Other studies have looked at the effect of cytokines (inflammatory agents released by fatty tissue) on the lungs, and have found some correlations. But a recent study discounted the role of systemic inflammation in creating the typical type of airway inflammation associated with asthma. It is possible that other, still unknown forms of inflammation are involved. So the jury is still out on the relationship between inflammation, obesity, and asthma.
- Allergies. Having allergies is a well-known risk factor for asthma, so it’s been theorized that obesity may be a risk factor for allergic responses. But a recent epidemiological study found that the risk of asthma in obesity isn’t related to whether or not the individual has allergies.
- Insulin resistance. Individuals who are obese frequently have decreased sensitivity to insulin. However, the same epidemiological study that found no relationship between asthma and allergies also found that there doesn’t appear to be any relationship between insulin resistance and asthma.
- Comorbidities: Gastroesophageal reflux disease (GERD) and sleep apnea. Obesity is associated with GERD. It’s been theorized that GERD could lead to asthmatic symptoms in people with asthma, possibly through vagal nerve stimulation caused by acid refluxing into the esophagus and/or inhaling tiny droplets of acid into the bronchi.
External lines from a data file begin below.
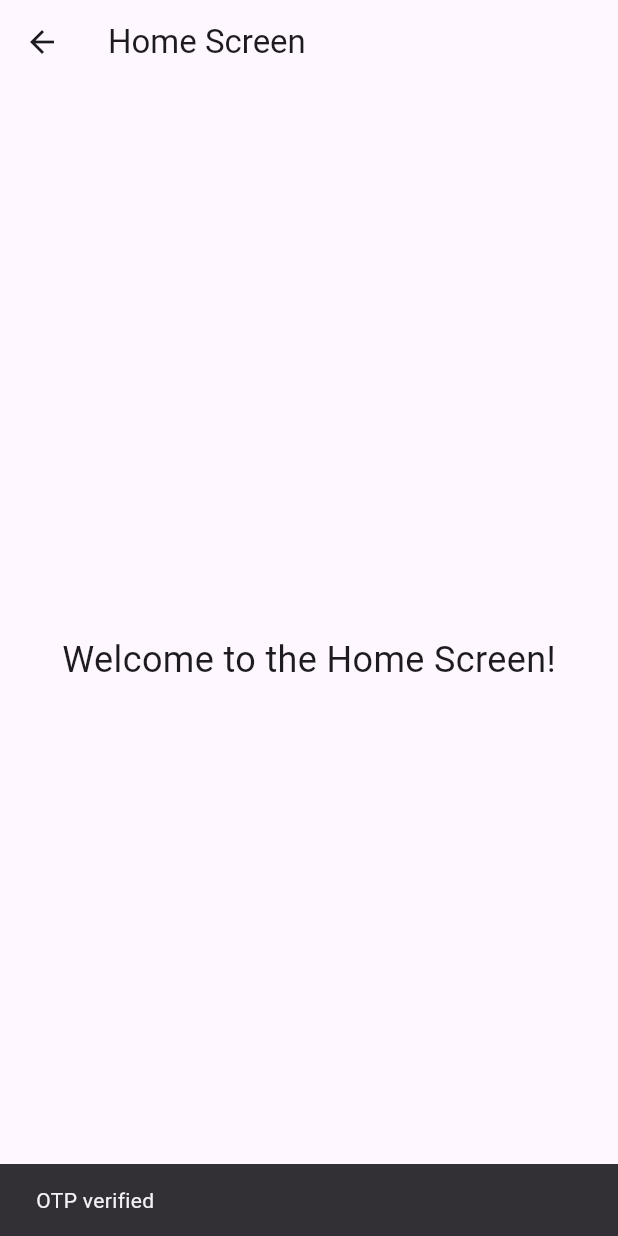
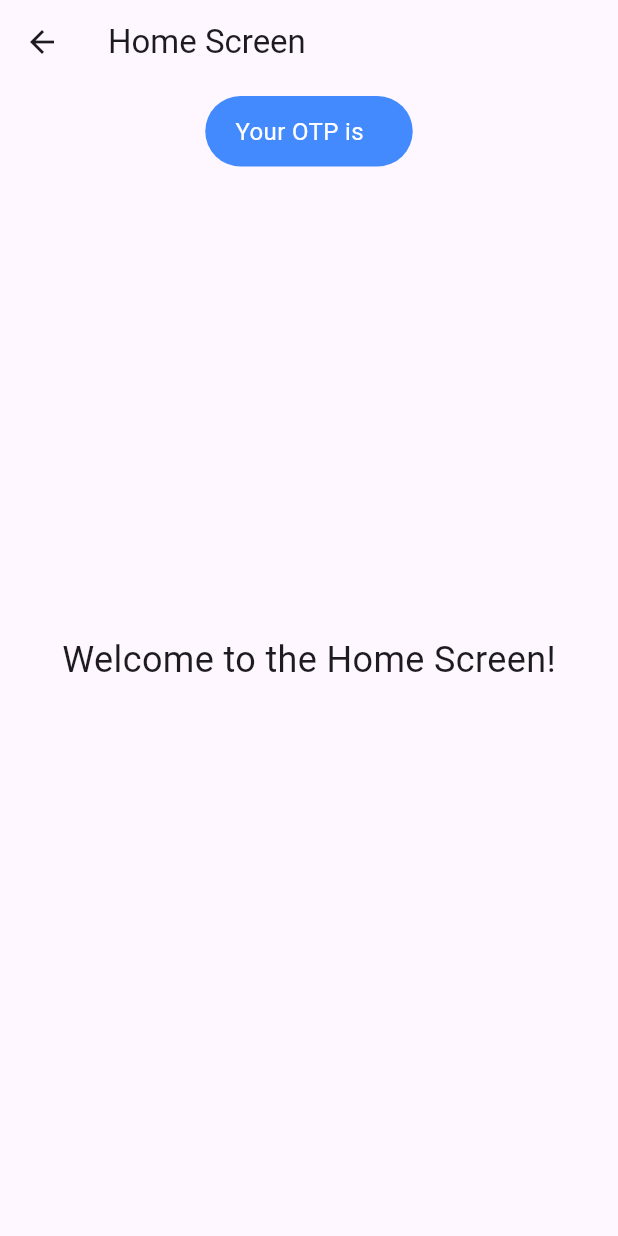
Before and after one commit to hamad-mf/swiggy_clone_project, a Flutter app: the OtpVerificationScreen screen opened directly with empty values, after a tap on "Continue", on a phone screen of 412 x 824 dp. Run offline on Flutter 3.47's test engine with Material 3 defaults, Android fonts, the phone set to English and light mode, and no system bars; our stand-ins replace fluttertoast, pin_code_fields.

Commit message:
changed the otp showing method(simplyfied)

```diff
--- a/lib/View/Login Screen/login_screen.dart
+++ b/lib/View/Login Screen/login_screen.dart
@@ -85,7 +85,6 @@ class _LoginScreenState extends State<LoginScreen> {
         ),
         TextFormField(
           controller: _mobilenocontroller,
-          maxLength: 10,
           decoration: InputDecoration(
             labelText: "Mobile Number",
             labelStyle: TextStyle(
--- a/lib/View/otp Verification Screen/otp_verification_screen.dart
+++ b/lib/View/otp Verification Screen/otp_verification_screen.dart
@@ -1,8 +1,11 @@
 import 'package:flutter/material.dart';
+import 'package:fluttertoast/fluttertoast.dart';
+
+import 'package:pin_code_fields/pin_code_fields.dart';
 import 'package:swiggy_clone_project/View/Global_widgets/common_button.dart';
 import 'package:swiggy_clone_project/View/Home%20Screen/home_screen.dart';
 import 'package:swiggy_clone_project/utils/constants/color_constants.dart';
-import 'package:pin_code_fields/pin_code_fields.dart';
+
 import 'dart:async';
 
 class OtpVerificationScreen extends StatefulWidget {
@@ -17,21 +20,33 @@ class OtpVerificationScreen extends StatefulWidget {
 
 class _OtpVerificationScreenState extends State<OtpVerificationScreen> {
   TextEditingController _otpcontroller = TextEditingController();
-  bool _showbanner = true; //to show the banner with the otp
-  int _timerseconds = 30; // time limit to show the otp banner
-  Timer? _timer; //timer for the banner
+
   bool _showRetryButton = false; // to on or off the retry button
   Timer? _retryTimer; //timer  for to get the retry button visible
-  int _retryTimerSeconds = 40; //set the time limit ot visible the retry button
+  int _retryTimerSeconds = 5; //set the time limit ot visible the retry button
+  bool _isOtpInvalid = false;
+
+  void _showTopNotification() {
+    Fluttertoast.showToast(
+      msg: "Your OTP is   ${widget.otp}",
+      toastLength: Toast.LENGTH_LONG,
+      gravity: ToastGravity.TOP, // Positioning at the top
+      timeInSecForIosWeb: 1,
+      backgroundColor: Colors.blueAccent,
+      textColor: Colors.white,
+      fontSize: 16.0,
+    );
+  }
 
   @override
   void initState() {
     super.initState();
-    _starttimer(); //this will start the otp bannertime
+
+    _showTopNotification();
     _startRetryTimer(); //this will start the retry button visibile timer
   }
 
-  void _startRetryTimer() {
+  _startRetryTimer() {
     //start the rerty countdown timer
     _retryTimer = Timer.periodic(Duration(seconds: 1), (timer) {
       if (_retryTimerSeconds > 0) {
@@ -48,33 +63,8 @@ class _OtpVerificationScreenState extends State<OtpVerificationScreen> {
     });
   }
 
-  void _starttimer() {
-    //this is the function to start the timer
-    _timer = Timer.periodic(Duration(seconds: 1), (timer) {
-      //decrease the timer every 1 sec
-
-      if (_timerseconds > 0) {
-        setState(() {
-          _timerseconds--; //minus 1 sec from the time left
-        });
-      } else {
-        _closebanner();
-      }
-    });
-  }
-
-  void _closebanner() {
-    //this function is to clos the banner
-
-    setState(() {
-      _showbanner = false;
-      _timer?.cancel();
-    });
-  }
-
   @override
   void dispose() {
-    _timer?.cancel(); //cancel the otp banner timer
     _retryTimer?.cancel(); // cancel the retry countodn timer
     super.dispose();
   }
@@ -84,7 +74,16 @@ class _OtpVerificationScreenState extends State<OtpVerificationScreen> {
     return Scaffold(
       body: Padding(
         padding: const EdgeInsets.only(left: 15, top: 65, right: 15),
-        child: Column(
+        child: SingleChildScrollView(
+          scrollDirection: Axis.vertical,
+          child: _maintextsection(context),
+        ),
+      ),
+    );
+  }
+
+  Column _maintextsection(BuildContext context) {
+    return Column(
       crossAxisAlignment: CrossAxisAlignment.start,
       children: [
         InkWell(
@@ -107,16 +106,169 @@ class _OtpVerificationScreenState extends State<OtpVerificationScreen> {
               fontWeight: FontWeight.w900),
         ),
         SizedBox(
-              height: 20,
+          height: 10,
         ),
-            SingleChildScrollView(
-              child: Stack(
+        Stack(
           children: [
             Padding(
               padding: const EdgeInsets.all(0),
               child: Column(
                 children: [
-                        PinCodeTextField(
+                  _pincodefield(context),
+                  if (_isOtpInvalid)
+                    Padding(
+                      padding: const EdgeInsets.only(top: 8),
+                      child: Text(
+                        "Uh Oh! The OTP you entered is invalid.",
+                        style: TextStyle(color: Colors.red, fontSize: 16),
+                      ),
+                    ),
+                  SizedBox(
+                    height: 10,
+                  ),
+                  _continuebutton(context),
+                  Padding(
+                    padding:
+                        const EdgeInsets.only(left: 15, top: 10, right: 15),
+                    child: Column(
+                      crossAxisAlignment: CrossAxisAlignment.start,
+                      children: [
+                        Row(
+                          children: [
+                            if (!_showRetryButton)
+                              Text(
+                                  "Didn't recieve it? Retry in $_retryTimerSeconds s"),
+                            if (_showRetryButton) _retryotpbuttons()
+                          ],
+                        ),
+                      ],
+                    ),
+                  ),
+                  SizedBox(
+                    height: 180,
+                  ),
+                ],
+              ),
+            ),
+          ],
+        ),
+      ],
+    );
+  }
+
+  Column _retryotpbuttons() {
+    return Column(
+      crossAxisAlignment: CrossAxisAlignment.start,
+      children: [
+        Text(
+          "Retry via:",
+          style: TextStyle(fontSize: 16, color: ColorConstants.retrytxt),
+        ),
+        SizedBox(
+          height: 8,
+        ),
+        Row(
+          children: [
+            ElevatedButton(
+                style: ButtonStyle(
+                    padding: WidgetStatePropertyAll(
+                      EdgeInsets.symmetric(vertical: 12, horizontal: 16),
+                    ),
+                    shape: WidgetStatePropertyAll(RoundedRectangleBorder(
+                        borderRadius: BorderRadius.circular(6))),
+                    backgroundColor:
+                        WidgetStatePropertyAll(ColorConstants.buttonbg)),
+                child: Row(
+                  mainAxisSize: MainAxisSize.min,
+                  children: [
+                    Icon(
+                      Icons.sms_outlined,
+                      color: ColorConstants.buttontxt,
+                    ),
+                    SizedBox(width: 8),
+                    Text(
+                      "SMS",
+                      style: TextStyle(
+                        color: ColorConstants.buttontxt,
+                        fontWeight: FontWeight.bold,
+                        fontSize: 16,
+                      ),
+                    ),
+                  ],
+                ),
+                onPressed: () {
+                  setState(() {
+                    _showTopNotification();
+
+                    _isOtpInvalid = false;
+
+                    _retryTimerSeconds = 5; //sets the retyr timer to 30 again
+                    _showRetryButton =
+                        false; //this will hide the retry button agi
+                  });
+
+                  _startRetryTimer(); //restarts the retry  countowndn
+                }),
+            SizedBox(
+              width: 15,
+            ),
+            ElevatedButton(
+                style: ButtonStyle(
+                    padding: WidgetStatePropertyAll(
+                      EdgeInsets.symmetric(vertical: 12, horizontal: 16),
+                    ),
+                    shape: WidgetStatePropertyAll(RoundedRectangleBorder(
+                        borderRadius: BorderRadius.circular(6))),
+                    backgroundColor:
+                        WidgetStatePropertyAll(ColorConstants.buttonbg)),
+                child: Row(
+                  mainAxisSize: MainAxisSize.min,
+                  children: [
+                    Icon(
+                      Icons.call_outlined,
+                      color: ColorConstants.buttontxt,
+                    ),
+                    SizedBox(width: 8),
+                    Text(
+                      "Call",
+                      style: TextStyle(
+                        color: ColorConstants.buttontxt,
+                        fontWeight: FontWeight.bold,
+                        fontSize: 16,
+                      ),
+                    ),
+                  ],
+                ),
+                onPressed: () {}),
+          ],
+        ),
+      ],
+    );
+  }
+
+  CommonButton _continuebutton(BuildContext context) {
+    return CommonButton(
+        buttonText: "Continue",
+        onPressed: () {
+          setState(() {
+            if (_otpcontroller.text == widget.otp) {
+              _isOtpInvalid = false; // means otp is valid
+
+              Navigator.push(
+                  context,
+                  MaterialPageRoute(
+                      builder: (context) => HomeScreen(
+                            otp: '',
+                          )));
+            } else {
+              _isOtpInvalid = true; //means otp is invalid
+            }
+          });
+        });
+  }
+
+  PinCodeTextField _pincodefield(BuildContext context) {
+    return PinCodeTextField(
       controller: _otpcontroller,
       length: 6,
       pinTheme: PinTheme(
@@ -131,149 +283,6 @@ class _OtpVerificationScreenState extends State<OtpVerificationScreen> {
       ),
       keyboardType: TextInputType.number,
       appContext: context,
-                        ),
-                        SizedBox(
-                          height: 20,
-                        ),
-                        CommonButton(
-                            buttonText: "Continue",
-                            onPressed: () {
-                              setState(() {
-                                if (_otpcontroller.text == widget.otp) {
-                                  ScaffoldMessenger.of(context).showSnackBar(
-                                    SnackBar(
-                                      content: Text("OTP verified"),
-                                    ),
-                                  );
-
-                                  Navigator.push(
-                                      context,
-                                      MaterialPageRoute(
-                                          builder: (context) => HomeScreen(
-                                                otp: '',
-                                              )));
-                                } else {
-                                  ScaffoldMessenger.of(context).showSnackBar(
-                                    SnackBar(content: Text("invalid OTP")),
-                                  );
-                                }
-                              });
-                            }),
-                        Padding(
-                          padding: const EdgeInsets.only(
-                              left: 15, top: 15, right: 15),
-                          child: Row(
-                            children: [
-                              if (!_showRetryButton)
-                                Text(
-                                    "Didn't recieve it? Retry in $_retryTimerSeconds s"),
-                              if (_showRetryButton)
-                                Row(
-                                  children: [
-                                    Text(
-                                      "Retry via:",
-                                      style: TextStyle(
-                                        fontSize: 16,
-                                      ),
-                                    ),
-                                    SizedBox(
-                                      width: 12,
-                                    ),
-                                    ElevatedButton(
-                                        style: ButtonStyle(
-                                            minimumSize: WidgetStatePropertyAll(
-                                                Size(50, 50)),
-                                            shape: WidgetStatePropertyAll(
-                                                RoundedRectangleBorder(
-                                                    borderRadius: BorderRadius
-                                                        .circular(6))),
-                                            backgroundColor:
-                                                WidgetStatePropertyAll(
-                                                    const Color.fromARGB(
-                                                            255, 239, 236, 209)
-                                                        .withOpacity(0.1))),
-                                        child: Text(
-                                          "OTP",
-                                          style: TextStyle(
-                                              color: Colors.red,
-                                              fontSize: 18,
-                                              fontWeight: FontWeight.bold),
-                                        ),
-                                        onPressed: () {
-                                          //reset both timers and show the banner agin
-                                          setState(() {
-                                            _showbanner =
-                                                true; //this will show the banner again
-                                            _timerseconds =
-                                                30; // reset the otp banner time to 5 sec
-                                            _retryTimerSeconds =
-                                                40; //sets the retyr timer to 30 again
-                                            _showRetryButton =
-                                                false; //this will hide the retry button agi
-                                          });
-                                          _starttimer(); //restarts the otp banner time
-                                          _startRetryTimer(); //restarts the retry  countowndn
-                                        }),
-                                  ],
-                                )
-                            ],
-                          ),
-                        ),
-                        SizedBox(
-                          height: 120,
-                        ),
-                      ],
-                    ),
-                  ),
-                  Positioned(
-                    top: 250,
-                    right: 0,
-                    left: 0,
-                    child: AnimatedOpacity(
-                      opacity: _showbanner ? 1.0 : 00,
-                      duration: Duration(milliseconds: 700),
-                      child: Container(
-                        decoration: BoxDecoration(
-                            color: ColorConstants.primaryColor,
-                            borderRadius: BorderRadius.circular(12)),
-                        padding: EdgeInsets.all(5),
-                        child: Row(
-                          mainAxisAlignment: MainAxisAlignment.spaceBetween,
-                          children: [
-                            SizedBox(
-                              width: 1,
-                            ),
-                            Text(
-                              "Your OTP is   ${widget.otp}",
-                              style: TextStyle(
-                                  color: ColorConstants.mainwhite,
-                                  fontSize: 18,
-                                  fontWeight: FontWeight.w600),
-                            ),
-                            Text(
-                              "$_timerseconds s",
-                              style: TextStyle(
-                                  color: ColorConstants.mainwhite,
-                                  fontSize: 18,
-                                  fontWeight: FontWeight.w600),
-                            ),
-                            IconButton(
-                                onPressed: _closebanner,
-                                icon: Icon(
-                                  Icons.close,
-                                  color: ColorConstants.mainwhite,
-                                ))
-                          ],
-                        ),
-                      ),
-                    ),
-                  )
-                ],
-              ),
-            )
-          ],
-        ),
-      ),
     );
   }
 }
--- a/lib/utils/constants/color_constants.dart
+++ b/lib/utils/constants/color_constants.dart
@@ -5,4 +5,7 @@ class ColorConstants {
   static Color mainwhite = Color(0xffffffff);
   static Color mainblack = Color(0xff000000);
   static Color maingrey = Color(0xff898989);
+  static Color buttonbg = Color(0xfffeede5);
+  static Color buttontxt = Color(0xffe35914);
+  static Color retrytxt = Color(0xff69696a);
 }
--- a/pubspec.yaml
+++ b/pubspec.yaml
@@ -31,6 +31,7 @@ dependencies:
   flutter:
     sdk: flutter
   pin_code_fields: ^8.0.1
+  fluttertoast: ^8.2.1
 
 
   # The following adds the Cupertino Icons font to your application.
```
Also changed, not shown: pubspec.lock. Lines whose indentation alone changed are shown as unchanged.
Some obese people who have been treated for GERD have had improvement in their asthma symptoms.
Obesity is also associated with sleep apnea, a breathing disorder characterized by brief interruptions of breathing during sleep. There is some evidence that sleep apnea may have a role in the development of asthma: in obese persons with identical BMIs, severe asthmatics had a higher rate of sleep apnea than moderate asthmatics.
More Possible Reasons for the Link
- Genetics. Mutations have been found in certain chromosomal regions in individuals who have asthma and who are obese. These regions contain genes for receptors relevant to both asthma and obesity. One gene, for instance, controls both airway tone and metabolic rate. Other mutations have been found in regions associated with inflammatory mediators.
- Mechanical factors. Mechanical—that is, having mostly to do with physical dynamics—factors undoubtedly have something to do with the increased risk of asthma in the obese. Because the chest wall bears large amounts of excess weight, it is more difficult for the chest of an obese person to rise and fall. Having excess fat in the abdomen also raises the diaphragm and limits its motion. This makes it more difficult for the individual to inhale and exhale deeply and leads to a lower overall lung capacity, causing wheezing and shortness of breath and possibly contributing to asthma.
- Hormones. Fatty tissue produces many different hormones that have a strong effect on the body’s functioning and may contribute to asthma. One hormone in particular, leptin, seems implicated in asthmatic inflammation. Leptin is found at high levels in people with asthma. It has an overall pro-inflammatory effect. It activates pro-inflammatory cells, promotes T-helper 1 responses, and mediates the production of the other pro-inflammatory cytokines, such as tumor necrosis factor-a, interleukin (IL)-2, and IL-6.
Leptin also stimulates the growth of blood vessels and recruits monocytes and macrophages (types of white blood cells). An increase in leptin levels may cause an imbalance between the production of Th1 and Th2 cytokines. This imbalance is implicated in the development of asthma.
- Misdiagnosis. Up to a third of obese people who have been diagnosed with asthma do not actually have it. As explained above, having a great deal of weight pressing on the chest can lead to wheezing and shortness of breath, symptoms that may be misdiagnosed as asthma.